**WHAT THE TASK REQUIRES**
Look for the word "circular" in the records, and copy each line where it appears.
(DATA PROVIDED begins)
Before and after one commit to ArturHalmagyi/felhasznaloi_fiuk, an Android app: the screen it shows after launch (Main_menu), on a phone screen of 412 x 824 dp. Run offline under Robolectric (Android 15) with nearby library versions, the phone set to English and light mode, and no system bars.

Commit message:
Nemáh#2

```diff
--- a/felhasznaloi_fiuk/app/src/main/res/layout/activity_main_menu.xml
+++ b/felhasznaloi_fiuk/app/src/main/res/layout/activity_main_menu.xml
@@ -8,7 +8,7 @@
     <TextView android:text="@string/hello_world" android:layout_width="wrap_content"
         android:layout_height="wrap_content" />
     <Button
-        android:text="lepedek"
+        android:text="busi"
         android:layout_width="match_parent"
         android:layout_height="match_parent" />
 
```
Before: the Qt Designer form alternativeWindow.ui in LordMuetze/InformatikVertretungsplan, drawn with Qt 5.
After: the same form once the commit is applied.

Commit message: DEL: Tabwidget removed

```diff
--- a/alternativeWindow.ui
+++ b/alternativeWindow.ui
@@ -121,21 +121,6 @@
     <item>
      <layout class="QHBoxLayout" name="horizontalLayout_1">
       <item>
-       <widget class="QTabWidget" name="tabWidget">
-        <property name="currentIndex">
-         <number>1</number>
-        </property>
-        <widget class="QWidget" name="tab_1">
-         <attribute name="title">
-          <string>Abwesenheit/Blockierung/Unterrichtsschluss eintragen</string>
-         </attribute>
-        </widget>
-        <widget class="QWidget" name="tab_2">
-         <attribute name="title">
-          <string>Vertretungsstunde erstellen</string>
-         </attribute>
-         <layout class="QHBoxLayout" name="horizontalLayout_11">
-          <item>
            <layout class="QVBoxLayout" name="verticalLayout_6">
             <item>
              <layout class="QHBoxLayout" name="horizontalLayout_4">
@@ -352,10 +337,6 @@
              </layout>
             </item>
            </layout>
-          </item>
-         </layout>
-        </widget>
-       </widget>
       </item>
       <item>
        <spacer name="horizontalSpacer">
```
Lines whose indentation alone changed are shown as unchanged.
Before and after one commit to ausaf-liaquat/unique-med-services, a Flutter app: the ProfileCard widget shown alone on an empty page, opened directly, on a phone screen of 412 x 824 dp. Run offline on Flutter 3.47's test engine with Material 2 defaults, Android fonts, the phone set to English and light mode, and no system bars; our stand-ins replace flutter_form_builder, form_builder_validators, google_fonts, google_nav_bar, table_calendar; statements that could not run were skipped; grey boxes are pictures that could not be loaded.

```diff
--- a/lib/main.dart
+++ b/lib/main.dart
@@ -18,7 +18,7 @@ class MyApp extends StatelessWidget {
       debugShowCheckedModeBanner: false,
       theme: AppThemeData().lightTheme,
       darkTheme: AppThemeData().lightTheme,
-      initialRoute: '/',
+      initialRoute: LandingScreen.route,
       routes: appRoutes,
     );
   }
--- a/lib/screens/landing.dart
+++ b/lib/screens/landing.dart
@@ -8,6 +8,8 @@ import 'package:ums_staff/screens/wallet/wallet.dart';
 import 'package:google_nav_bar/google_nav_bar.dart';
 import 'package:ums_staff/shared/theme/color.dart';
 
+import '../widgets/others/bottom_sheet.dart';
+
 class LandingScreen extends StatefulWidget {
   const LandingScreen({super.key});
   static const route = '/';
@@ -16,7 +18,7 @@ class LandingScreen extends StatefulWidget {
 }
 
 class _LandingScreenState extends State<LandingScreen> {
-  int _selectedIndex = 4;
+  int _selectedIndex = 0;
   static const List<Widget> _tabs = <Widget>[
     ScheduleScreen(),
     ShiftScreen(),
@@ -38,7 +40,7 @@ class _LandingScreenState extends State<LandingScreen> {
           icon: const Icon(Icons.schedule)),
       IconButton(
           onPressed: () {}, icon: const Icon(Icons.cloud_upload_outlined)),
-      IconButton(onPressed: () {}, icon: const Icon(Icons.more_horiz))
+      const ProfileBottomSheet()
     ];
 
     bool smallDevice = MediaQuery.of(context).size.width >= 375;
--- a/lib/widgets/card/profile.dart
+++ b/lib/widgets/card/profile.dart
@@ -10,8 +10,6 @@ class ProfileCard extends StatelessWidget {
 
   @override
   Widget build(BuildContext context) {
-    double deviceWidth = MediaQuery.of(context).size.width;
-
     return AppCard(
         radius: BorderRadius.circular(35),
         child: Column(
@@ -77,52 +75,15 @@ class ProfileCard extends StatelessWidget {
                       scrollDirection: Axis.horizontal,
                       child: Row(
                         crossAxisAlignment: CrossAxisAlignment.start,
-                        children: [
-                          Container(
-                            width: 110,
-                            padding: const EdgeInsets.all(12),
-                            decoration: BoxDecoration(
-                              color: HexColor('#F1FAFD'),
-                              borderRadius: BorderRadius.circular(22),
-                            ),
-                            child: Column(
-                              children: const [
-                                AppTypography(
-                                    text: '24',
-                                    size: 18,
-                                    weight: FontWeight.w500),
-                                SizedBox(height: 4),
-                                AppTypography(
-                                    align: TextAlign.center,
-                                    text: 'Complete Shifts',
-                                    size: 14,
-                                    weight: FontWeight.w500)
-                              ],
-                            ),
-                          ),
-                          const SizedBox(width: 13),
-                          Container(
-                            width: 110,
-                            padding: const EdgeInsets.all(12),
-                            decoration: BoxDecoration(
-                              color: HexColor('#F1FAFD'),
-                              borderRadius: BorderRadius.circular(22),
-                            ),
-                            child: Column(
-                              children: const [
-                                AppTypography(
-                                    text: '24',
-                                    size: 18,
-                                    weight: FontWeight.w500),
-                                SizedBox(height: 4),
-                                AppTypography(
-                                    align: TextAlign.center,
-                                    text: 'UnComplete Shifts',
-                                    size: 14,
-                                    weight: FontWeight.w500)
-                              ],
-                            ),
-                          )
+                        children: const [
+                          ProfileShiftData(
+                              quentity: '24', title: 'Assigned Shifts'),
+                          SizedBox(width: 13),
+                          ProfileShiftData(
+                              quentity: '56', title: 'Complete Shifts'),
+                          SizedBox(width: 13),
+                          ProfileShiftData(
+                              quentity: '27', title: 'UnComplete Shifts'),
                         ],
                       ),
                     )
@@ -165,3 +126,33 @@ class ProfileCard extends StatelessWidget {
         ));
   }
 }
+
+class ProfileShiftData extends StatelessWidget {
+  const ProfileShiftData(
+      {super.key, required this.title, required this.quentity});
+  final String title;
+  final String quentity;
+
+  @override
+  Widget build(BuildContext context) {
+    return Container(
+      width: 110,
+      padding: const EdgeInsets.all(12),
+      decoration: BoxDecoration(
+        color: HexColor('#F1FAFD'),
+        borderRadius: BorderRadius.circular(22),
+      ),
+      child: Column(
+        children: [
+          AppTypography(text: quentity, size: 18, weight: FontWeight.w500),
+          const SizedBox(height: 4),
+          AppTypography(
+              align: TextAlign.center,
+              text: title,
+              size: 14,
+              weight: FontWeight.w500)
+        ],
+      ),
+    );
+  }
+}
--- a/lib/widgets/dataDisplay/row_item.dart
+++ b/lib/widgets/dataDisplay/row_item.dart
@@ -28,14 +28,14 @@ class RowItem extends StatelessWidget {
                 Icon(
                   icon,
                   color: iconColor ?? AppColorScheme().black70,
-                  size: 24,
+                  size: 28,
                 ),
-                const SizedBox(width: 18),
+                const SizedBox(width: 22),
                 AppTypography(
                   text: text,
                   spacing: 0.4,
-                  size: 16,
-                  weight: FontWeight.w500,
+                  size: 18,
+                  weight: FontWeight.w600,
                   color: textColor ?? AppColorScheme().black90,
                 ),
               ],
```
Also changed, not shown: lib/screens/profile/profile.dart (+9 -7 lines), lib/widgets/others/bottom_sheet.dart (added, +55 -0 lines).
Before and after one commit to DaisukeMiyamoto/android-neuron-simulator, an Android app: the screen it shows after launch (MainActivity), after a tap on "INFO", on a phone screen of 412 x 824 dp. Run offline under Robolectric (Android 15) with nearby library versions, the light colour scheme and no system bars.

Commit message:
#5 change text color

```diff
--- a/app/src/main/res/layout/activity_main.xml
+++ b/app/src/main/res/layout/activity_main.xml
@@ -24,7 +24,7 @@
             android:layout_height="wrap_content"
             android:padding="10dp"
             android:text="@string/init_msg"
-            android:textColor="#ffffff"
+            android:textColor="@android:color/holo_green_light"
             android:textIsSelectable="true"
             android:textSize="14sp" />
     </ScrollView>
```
(DATA PROVIDED ends)
**TASK RESULT**
         radius: BorderRadius.circular(35),
-                              borderRadius: BorderRadius.circular(22),
-                              borderRadius: BorderRadius.circular(22),
+        borderRadius: BorderRadius.circular(22),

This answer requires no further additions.